- Just before serving, stir in the tomatoes and cilantro. Serve the salad with avocado and lime wedges.
Make Ahead Tip: Prepare through Step 7, cover and refrigerate for up to 1 day. Finish with Step 8 just before serving.
Toasting brings out the flavor in spices like the cumin. Toast seeds in a dry skillet over medium heat, stirring, until fragrant, about 2 minutes. Transfer to a plate to cool. Grind with a spice mill or mortar and pestle.
From EatingWell: July/August 2013
The Fitness Corner
Happy Spring Everyone! ????
So, here it is, late March and let’s face facts… It’s still wicked cold!
Nevertheless, spring is here and temps will begin to rise.
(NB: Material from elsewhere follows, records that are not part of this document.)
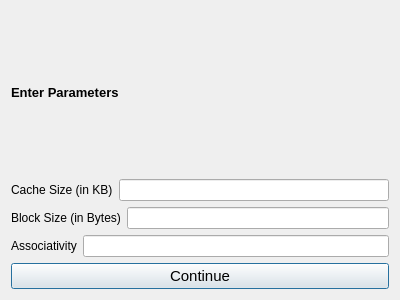
The window that cacheconfig.ui (GithinGeorge2k1/CO_MIPS_SIMULATOR) describes before a commit, drawn with Qt 5.
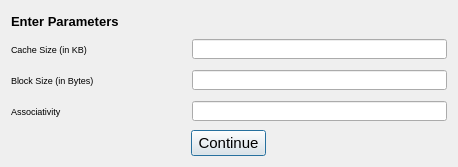
The same window after the commit.

```diff
--- a/cacheconfig.ui
+++ b/cacheconfig.ui
@@ -6,10 +6,28 @@
    <rect>
     <x>0</x>
     <y>0</y>
-    <width>400</width>
-    <height>300</height>
+    <width>458</width>
+    <height>167</height>
    </rect>
   </property>
+  <property name="sizePolicy">
+   <sizepolicy hsizetype="Fixed" vsizetype="Fixed">
+    <horstretch>0</horstretch>
+    <verstretch>0</verstretch>
+   </sizepolicy>
+  </property>
+  <property name="minimumSize">
+   <size>
+    <width>458</width>
+    <height>167</height>
+   </size>
+  </property>
+  <property name="maximumSize">
+   <size>
+    <width>458</width>
+    <height>167</height>
+   </size>
+  </property>
   <property name="windowTitle">
    <string>Dialog</string>
   </property>
@@ -34,13 +52,55 @@
       <layout class="QHBoxLayout" name="horizontalLayout_3">
        <item>
         <widget class="QLabel" name="label">
+         <property name="sizePolicy">
+          <sizepolicy hsizetype="Fixed" vsizetype="Fixed">
+           <horstretch>0</horstretch>
+           <verstretch>0</verstretch>
+          </sizepolicy>
+         </property>
+         <property name="minimumSize">
+          <size>
+           <width>175</width>
+           <height>25</height>
+          </size>
+         </property>
+         <property name="maximumSize">
+          <size>
+           <width>175</width>
+           <height>25</height>
+          </size>
+         </property>
+         <property name="font">
+          <font>
+           <pointsize>7</pointsize>
+          </font>
+         </property>
          <property name="text">
           <string>Cache Size (in KB)</string>
          </property>
         </widget>
        </item>
        <item>
-        <widget class="QLineEdit" name="lineEdit"/>
+        <widget class="QLineEdit" name="lineEdit">
+         <property name="sizePolicy">
+          <sizepolicy hsizetype="Fixed" vsizetype="Fixed">
+           <horstretch>0</horstretch>
+           <verstretch>0</verstretch>
+          </sizepolicy>
+         </property>
+         <property name="minimumSize">
+          <size>
+           <width>255</width>
+           <height>20</height>
+          </size>
+         </property>
+         <property name="maximumSize">
+          <size>
+           <width>255</width>
+           <height>20</height>
+          </size>
+         </property>
+        </widget>
        </item>
       </layout>
      </item>
@@ -48,13 +108,55 @@
       <layout class="QHBoxLayout" name="horizontalLayout">
        <item>
         <widget class="QLabel" name="label_2">
+         <property name="sizePolicy">
+          <sizepolicy hsizetype="Fixed" vsizetype="Fixed">
+           <horstretch>0</horstretch>
+           <verstretch>0</verstretch>
+          </sizepolicy>
+         </property>
+         <property name="minimumSize">
+          <size>
+           <width>175</width>
+           <height>25</height>
+          </size>
+         </property>
+         <property name="maximumSize">
+          <size>
+           <width>175</width>
+           <height>25</height>
+          </size>
+         </property>
+         <property name="font">
+          <font>
+           <pointsize>7</pointsize>
+          </font>
+         </property>
          <property name="text">
           <string>Block Size (in Bytes)</string>
          </property>
         </widget>
        </item>
        <item>
-        <widget class="QLineEdit" name="lineEdit_2"/>
+        <widget class="QLineEdit" name="lineEdit_2">
+         <property name="sizePolicy">
+          <sizepolicy hsizetype="Fixed" vsizetype="Fixed">
+           <horstretch>0</horstretch>
+           <verstretch>0</verstretch>
+          </sizepolicy>
+         </property>
+         <property name="minimumSize">
+          <size>
+           <width>255</width>
+           <height>20</height>
+          </size>
+         </property>
+         <property name="maximumSize">
+          <size>
+           <width>255</width>
+           <height>20</height>
+          </size>
+         </property>
+        </widget>
        </item>
       </layout>
      </item>
@@ -62,20 +164,80 @@
       <layout class="QHBoxLayout" name="horizontalLayout_2">
        <item>
         <widget class="QLabel" name="label_3">
+         <property name="sizePolicy">
+          <sizepolicy hsizetype="Fixed" vsizetype="Fixed">
+           <horstretch>0</horstretch>
+           <verstretch>0</verstretch>
+          </sizepolicy>
+         </property>
+         <property name="minimumSize">
+          <size>
+           <width>175</width>
+           <height>25</height>
+          </size>
+         </property>
+         <property name="maximumSize">
+          <size>
+           <width>175</width>
+           <height>25</height>
+          </size>
+         </property>
+         <property name="font">
+          <font>
+           <pointsize>7</pointsize>
+          </font>
+         </property>
          <property name="text">
           <string>Associativity</string>
          </property>
         </widget>
        </item>
        <item>
-        <widget class="QLineEdit" name="lineEdit_3"/>
+        <widget class="QLineEdit" name="lineEdit_3">
+         <property name="sizePolicy">
+          <sizepolicy hsizetype="Fixed" vsizetype="Fixed">
+           <horstretch>0</horstretch>
+           <verstretch>0</verstretch>
+          </sizepolicy>
+         </property>
+         <property name="minimumSize">
+          <size>
+           <width>255</width>
+           <height>20</height>
+          </size>
+         </property>
+         <property name="maximumSize">
+          <size>
+           <width>255</width>
+           <height>20</height>
+          </size>
+         </property>
+        </widget>
        </item>
       </layout>
      </item>
     </layout>
    </item>
-   <item>
+   <item alignment="Qt::AlignHCenter">
     <widget class="QPushButton" name="pushButton">
+     <property name="sizePolicy">
+      <sizepolicy hsizetype="Fixed" vsizetype="Fixed">
+       <horstretch>0</horstretch>
+       <verstretch>0</verstretch>
+      </sizepolicy>
+     </property>
+     <property name="minimumSize">
+      <size>
+       <width>75</width>
+       <height>26</height>
+      </size>
+     </property>
+     <property name="maximumSize">
+      <size>
+       <width>75</width>
+       <height>26</height>
+      </size>
+     </property>
      <property name="font">
       <font>
        <pointsize>11</pointsize>
```
Left out of the diff: 2 changed lines with no effect on the pictures.
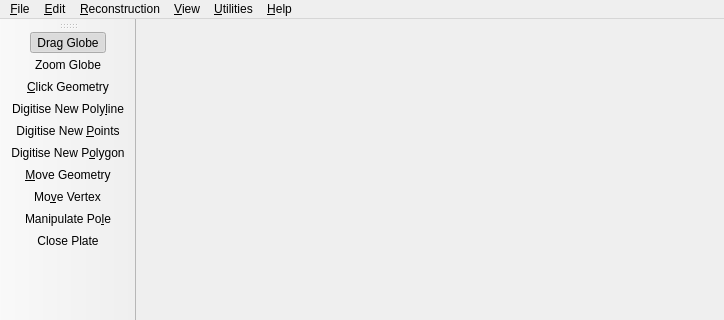
Old version of the form src/qt-widgets/ViewportWindowUi.ui in the repository GPlates/GPlates; both pictures show x 0 to 724 and y 0 to 320 of the 724 by 600 pixel window.
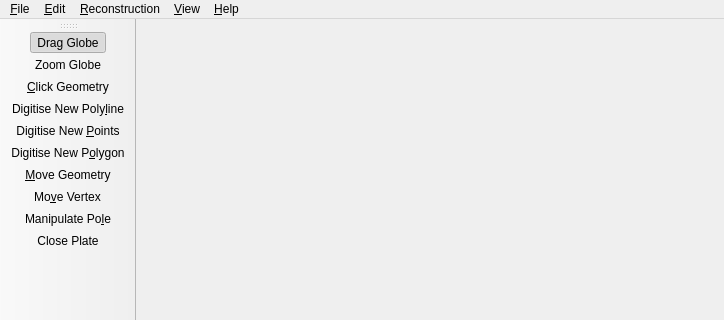
New version of the form. Icons and pictures are not drawn.

```diff
--- a/src/qt-widgets/ViewportWindowUi.ui
+++ b/src/qt-widgets/ViewportWindowUi.ui
@@ -101,12 +101,6 @@
     <addaction name="separator" />
     <addaction name="action_Export_Geometry_Snapshot" />
    </widget>
-   <widget class="QMenu" name="menu_Utilities" >
-    <property name="title" >
-     <string>&amp;Utilities</string>
-    </property>
-    <addaction name="action_Reconstruction_Tree_and_Poles" />
-   </widget>
    <widget class="QMenu" name="menu_Edit" >
     <property name="title" >
      <string>&amp;Edit</string>
@@ -125,7 +119,6 @@
    <addaction name="menu_Edit" />
    <addaction name="menu_Reconstruction" />
    <addaction name="menu_View" />
-   <addaction name="menu_Utilities" />
    <addaction name="menu_Help" />
   </widget>
   <widget class="QStatusBar" name="statusbar" />
```
Left out of the diff: 59 changed lines with no effect on the pictures.
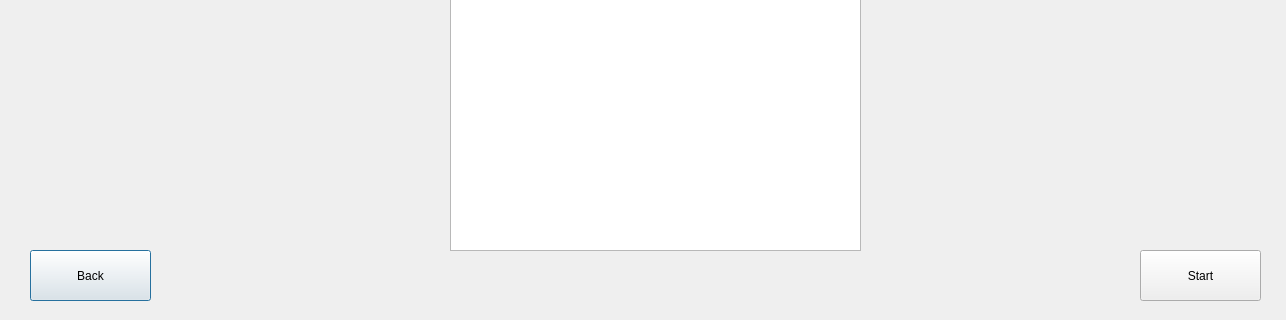
The window that Qt/computervspersonwindow.ui (alaamhassan/OthelloGameProject) describes before a commit, drawn with Qt 5; both pictures show x 0 to 1286 and y 380 to 700 of the 1286 by 700 pixel window.
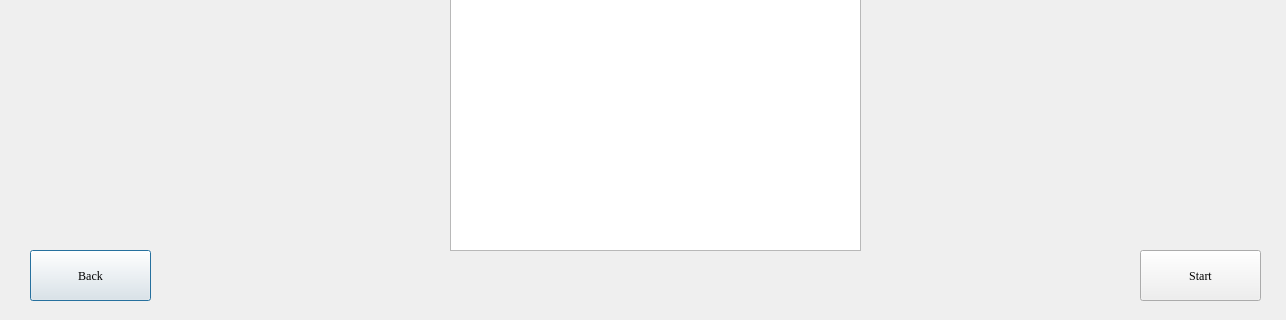
The same window after the commit.

Diff of the .ui file:
```diff
--- a/Qt/computervspersonwindow.ui
+++ b/Qt/computervspersonwindow.ui
@@ -37,6 +37,11 @@
      <height>51</height>
     </rect>
    </property>
+   <property name="font">
+    <font>
+     <family>Georgia</family>
+    </font>
+   </property>
    <property name="text">
     <string>Back</string>
    </property>
@@ -50,6 +55,11 @@
      <height>51</height>
     </rect>
    </property>
+   <property name="font">
+    <font>
+     <family>Georgia</family>
+    </font>
+   </property>
    <property name="text">
     <string>Start</string>
    </property>
```
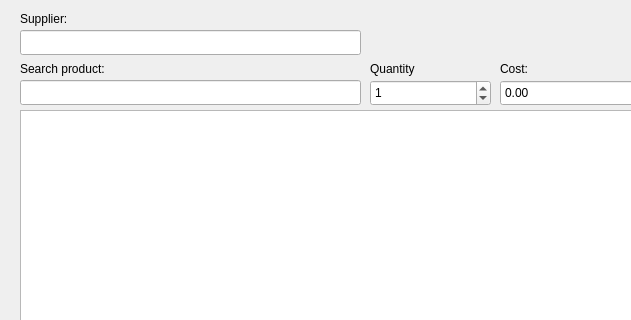
This is purchOrder/purchOrder.ui in MysteriousSonOfGod/pyofsale as Qt 5 draws it before an edit; both pictures show x 0 to 631 and y 0 to 320 of the 800 by 470 pixel window. The edited form follows.
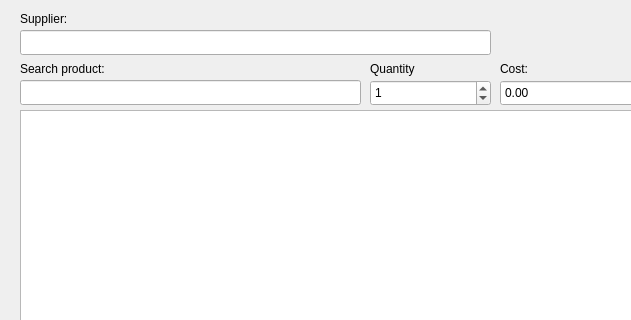
This is the edited form. Icons and pictures are not drawn.

Commit message: Fixes purchase order window

What changed in the file:
```diff
--- a/purchOrder/purchOrder.ui
+++ b/purchOrder/purchOrder.ui
@@ -257,7 +257,7 @@
     <rect>
      <x>20</x>
      <y>30</y>
-     <width>341</width>
+     <width>471</width>
      <height>25</height>
     </rect>
    </property>
```
Left out of the diff: 34 changed lines with no effect on the pictures. The commit also changes 3 other files.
That means the outdoor activities we have long forgotten will be starting up again soon. Tennis, golf, swimming, hiking, running, rowing or whatever your outdoor passion, it will be doable again.
With that in mind, it is a great idea to get our bodies ready for new movements, or for movement patterns we have not focused on for a while. With a little bit of sport-specific preparation, we can start up again with ease, ready to hit the ground running!
Sometimes, these movements are done in a class setting, but perhaps it is a better idea to be pro-active. To insure you are getting the right exercises for your outdoor passion, consider working with a personal trainer. It is a trainer’s job to help you prepare for these more personalized goals. A few sessions with the right focus will do wonders and many who do well in classes should find it easy to retain the knowledge learned during training. If your outdoor sport is one you tend to do every year come end of winter, then sport-specific training is a great investment in your own success.
At FCFW, you have easy and convenient access to a fabulous training facility, Future Shapes, where there are many highly effective, well-qualified trainers who are happy to help you achieve your goals. Don’t hesitate to be the best you can be!
Personal Trainer and Fitness Instructor
Jeannine Guillaume is a AFAA Certified Group Fitness Instructor at the Fitness Club for Women and a certified personal trainer with Future Shapes, a top-notch training facility located in the Fitness Club for Women.
Tips – Chiropractor Noel Cappillo
We have all been suffering through the seemingly unending winter and snowfall. Increased time indoors means less vitamin D production by our bodies when we are exposed to sunshine.
Vitamin D has been shown to have a more important role in immunity than we had previously thought. Most people think about taking extra vitamin C at the first signs of illness. But I always boost vitamin D intake. If you are unsure of your vitamin D levels it is always smart to have your general practitioner test them. But most likely, if you’ve been living in New England and not supplementing vitamin D all winter, your levels are low.
Start by supplementing 1000 IU per day (400-800 IU for children) of the D3 form of the vitamin. If symptoms of illness are experienced, you can temporarily increase that to 2000-4000 IU’s. Early Spring is often when viruses creep up on you.
You can also boost your immunity by having you alignment checked by a chiropractor. If you spinal alignment is correct, there is less stress on your nervous system. Your nervous system modulates your immune functions.
Call Dr Noel Cappillo for a complimentary assessment – only available to FCFW members.
148 Linden St, Wellesley